◆ TASK TO CARRY OUT:
Lines where the string "control" appears are to be copied from the entries below.

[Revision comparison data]
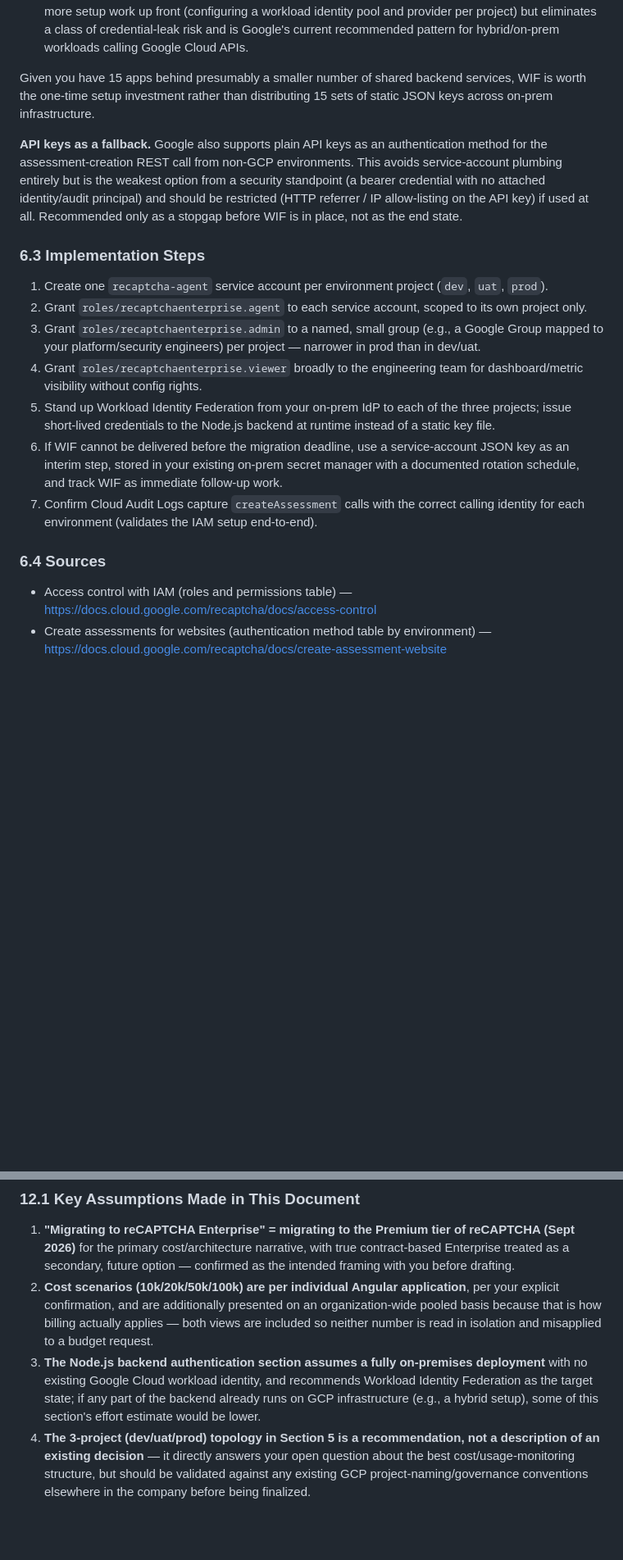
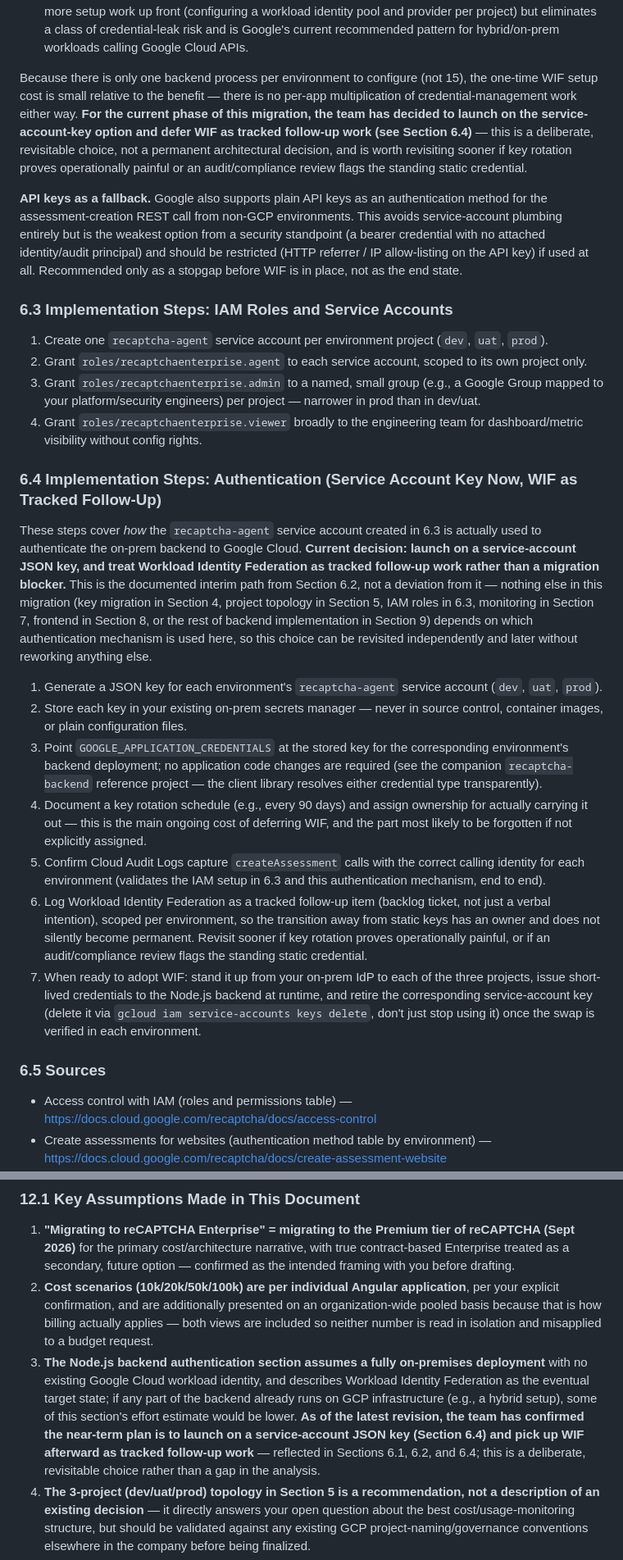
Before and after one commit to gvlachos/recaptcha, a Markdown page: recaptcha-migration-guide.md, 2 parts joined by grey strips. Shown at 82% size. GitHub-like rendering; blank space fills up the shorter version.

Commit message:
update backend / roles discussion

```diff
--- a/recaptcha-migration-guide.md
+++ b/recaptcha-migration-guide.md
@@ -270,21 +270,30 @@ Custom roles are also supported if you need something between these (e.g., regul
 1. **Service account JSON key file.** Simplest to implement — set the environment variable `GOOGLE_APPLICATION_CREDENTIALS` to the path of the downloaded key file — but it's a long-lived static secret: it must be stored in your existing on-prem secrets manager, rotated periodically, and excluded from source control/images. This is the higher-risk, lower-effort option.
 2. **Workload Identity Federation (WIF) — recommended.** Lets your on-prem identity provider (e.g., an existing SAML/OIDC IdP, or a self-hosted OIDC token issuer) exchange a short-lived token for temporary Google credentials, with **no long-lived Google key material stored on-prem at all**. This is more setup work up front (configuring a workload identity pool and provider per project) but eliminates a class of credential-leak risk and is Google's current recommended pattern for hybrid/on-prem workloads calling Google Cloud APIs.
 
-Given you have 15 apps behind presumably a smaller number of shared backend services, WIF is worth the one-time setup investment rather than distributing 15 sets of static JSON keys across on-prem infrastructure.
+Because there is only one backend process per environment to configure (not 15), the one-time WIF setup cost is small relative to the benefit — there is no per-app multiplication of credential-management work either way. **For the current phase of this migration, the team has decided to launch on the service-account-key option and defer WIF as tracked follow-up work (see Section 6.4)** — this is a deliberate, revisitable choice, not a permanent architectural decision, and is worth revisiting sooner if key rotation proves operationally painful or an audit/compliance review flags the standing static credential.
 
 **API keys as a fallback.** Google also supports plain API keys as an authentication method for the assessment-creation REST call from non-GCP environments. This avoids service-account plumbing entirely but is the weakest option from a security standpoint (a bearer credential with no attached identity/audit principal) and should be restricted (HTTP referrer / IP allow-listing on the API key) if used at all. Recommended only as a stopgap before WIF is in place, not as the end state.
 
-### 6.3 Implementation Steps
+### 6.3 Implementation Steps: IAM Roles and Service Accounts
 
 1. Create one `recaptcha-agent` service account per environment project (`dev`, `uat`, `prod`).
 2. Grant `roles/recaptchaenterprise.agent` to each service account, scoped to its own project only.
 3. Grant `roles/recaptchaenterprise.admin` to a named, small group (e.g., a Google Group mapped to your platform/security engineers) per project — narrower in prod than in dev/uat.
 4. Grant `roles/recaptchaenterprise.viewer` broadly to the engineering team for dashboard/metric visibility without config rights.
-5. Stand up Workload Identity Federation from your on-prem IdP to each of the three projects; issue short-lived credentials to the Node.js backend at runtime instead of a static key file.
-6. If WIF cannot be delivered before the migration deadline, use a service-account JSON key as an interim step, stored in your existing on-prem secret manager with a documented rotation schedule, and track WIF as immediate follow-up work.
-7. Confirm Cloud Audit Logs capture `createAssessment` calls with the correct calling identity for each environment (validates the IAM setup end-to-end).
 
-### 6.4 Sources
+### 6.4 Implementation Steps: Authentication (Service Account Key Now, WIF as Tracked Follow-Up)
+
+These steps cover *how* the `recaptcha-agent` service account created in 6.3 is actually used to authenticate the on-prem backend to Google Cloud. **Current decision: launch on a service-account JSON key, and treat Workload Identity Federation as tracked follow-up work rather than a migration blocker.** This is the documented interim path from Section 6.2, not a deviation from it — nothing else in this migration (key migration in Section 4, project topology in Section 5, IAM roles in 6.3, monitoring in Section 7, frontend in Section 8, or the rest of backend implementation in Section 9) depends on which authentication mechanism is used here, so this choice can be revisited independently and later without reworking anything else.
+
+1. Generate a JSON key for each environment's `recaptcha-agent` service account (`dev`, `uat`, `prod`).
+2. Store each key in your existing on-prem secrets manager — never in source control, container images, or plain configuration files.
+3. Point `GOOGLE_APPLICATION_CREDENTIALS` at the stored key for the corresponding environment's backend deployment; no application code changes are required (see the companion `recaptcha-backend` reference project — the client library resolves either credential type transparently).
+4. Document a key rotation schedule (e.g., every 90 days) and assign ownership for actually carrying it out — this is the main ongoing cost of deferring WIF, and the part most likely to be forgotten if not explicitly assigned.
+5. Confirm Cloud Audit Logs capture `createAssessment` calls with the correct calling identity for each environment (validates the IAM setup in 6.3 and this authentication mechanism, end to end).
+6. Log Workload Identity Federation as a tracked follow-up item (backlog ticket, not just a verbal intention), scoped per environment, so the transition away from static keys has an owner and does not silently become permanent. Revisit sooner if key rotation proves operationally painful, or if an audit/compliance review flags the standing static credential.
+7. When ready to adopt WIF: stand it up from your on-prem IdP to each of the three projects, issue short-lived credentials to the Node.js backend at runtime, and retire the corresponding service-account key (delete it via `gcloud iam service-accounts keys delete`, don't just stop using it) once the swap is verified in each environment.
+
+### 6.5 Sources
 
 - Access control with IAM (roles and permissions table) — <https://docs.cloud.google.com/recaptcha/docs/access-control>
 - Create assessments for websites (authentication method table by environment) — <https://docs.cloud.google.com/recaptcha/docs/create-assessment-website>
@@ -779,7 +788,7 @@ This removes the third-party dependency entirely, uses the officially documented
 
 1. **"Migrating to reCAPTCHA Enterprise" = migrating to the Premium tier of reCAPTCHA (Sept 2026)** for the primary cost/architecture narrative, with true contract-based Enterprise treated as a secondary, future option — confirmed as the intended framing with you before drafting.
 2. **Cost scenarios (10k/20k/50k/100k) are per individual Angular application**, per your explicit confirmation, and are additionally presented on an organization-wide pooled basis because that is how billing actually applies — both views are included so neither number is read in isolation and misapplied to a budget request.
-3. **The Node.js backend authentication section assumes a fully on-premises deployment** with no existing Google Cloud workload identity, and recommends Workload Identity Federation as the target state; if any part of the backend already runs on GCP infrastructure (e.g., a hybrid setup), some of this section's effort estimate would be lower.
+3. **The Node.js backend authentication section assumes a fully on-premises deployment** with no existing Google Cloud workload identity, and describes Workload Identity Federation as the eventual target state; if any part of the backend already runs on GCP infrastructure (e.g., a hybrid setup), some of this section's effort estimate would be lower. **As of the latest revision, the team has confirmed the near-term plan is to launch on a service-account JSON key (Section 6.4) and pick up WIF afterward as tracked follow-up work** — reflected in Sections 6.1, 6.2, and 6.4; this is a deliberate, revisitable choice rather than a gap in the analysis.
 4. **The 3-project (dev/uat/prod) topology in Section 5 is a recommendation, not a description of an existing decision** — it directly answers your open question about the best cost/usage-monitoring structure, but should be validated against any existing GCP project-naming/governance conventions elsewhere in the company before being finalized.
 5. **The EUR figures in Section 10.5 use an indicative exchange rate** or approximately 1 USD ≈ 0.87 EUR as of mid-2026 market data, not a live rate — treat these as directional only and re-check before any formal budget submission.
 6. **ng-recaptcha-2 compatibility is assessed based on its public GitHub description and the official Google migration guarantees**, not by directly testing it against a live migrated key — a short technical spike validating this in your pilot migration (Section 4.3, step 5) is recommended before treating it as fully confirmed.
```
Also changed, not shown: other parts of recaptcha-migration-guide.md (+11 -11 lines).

◆ EXPECTED OUTPUT:
 1. **Service account JSON key file.** Simplest to implement — set the environment variable `GOOGLE_APPLICATION_CREDENTIALS` to the path of the downloaded key file — but it's a long-lived static secret: it must be stored in your existing on-prem secrets manager, rotated periodically, and excluded from source control/images. This is the higher-risk, lower-effort option.
+2. Store each key in your existing on-prem secrets manager — never in source control, container images, or plain configuration files.
 - Access control with IAM (roles and permissions table) — <https://docs.cloud.google.com/recaptcha/docs/access-control>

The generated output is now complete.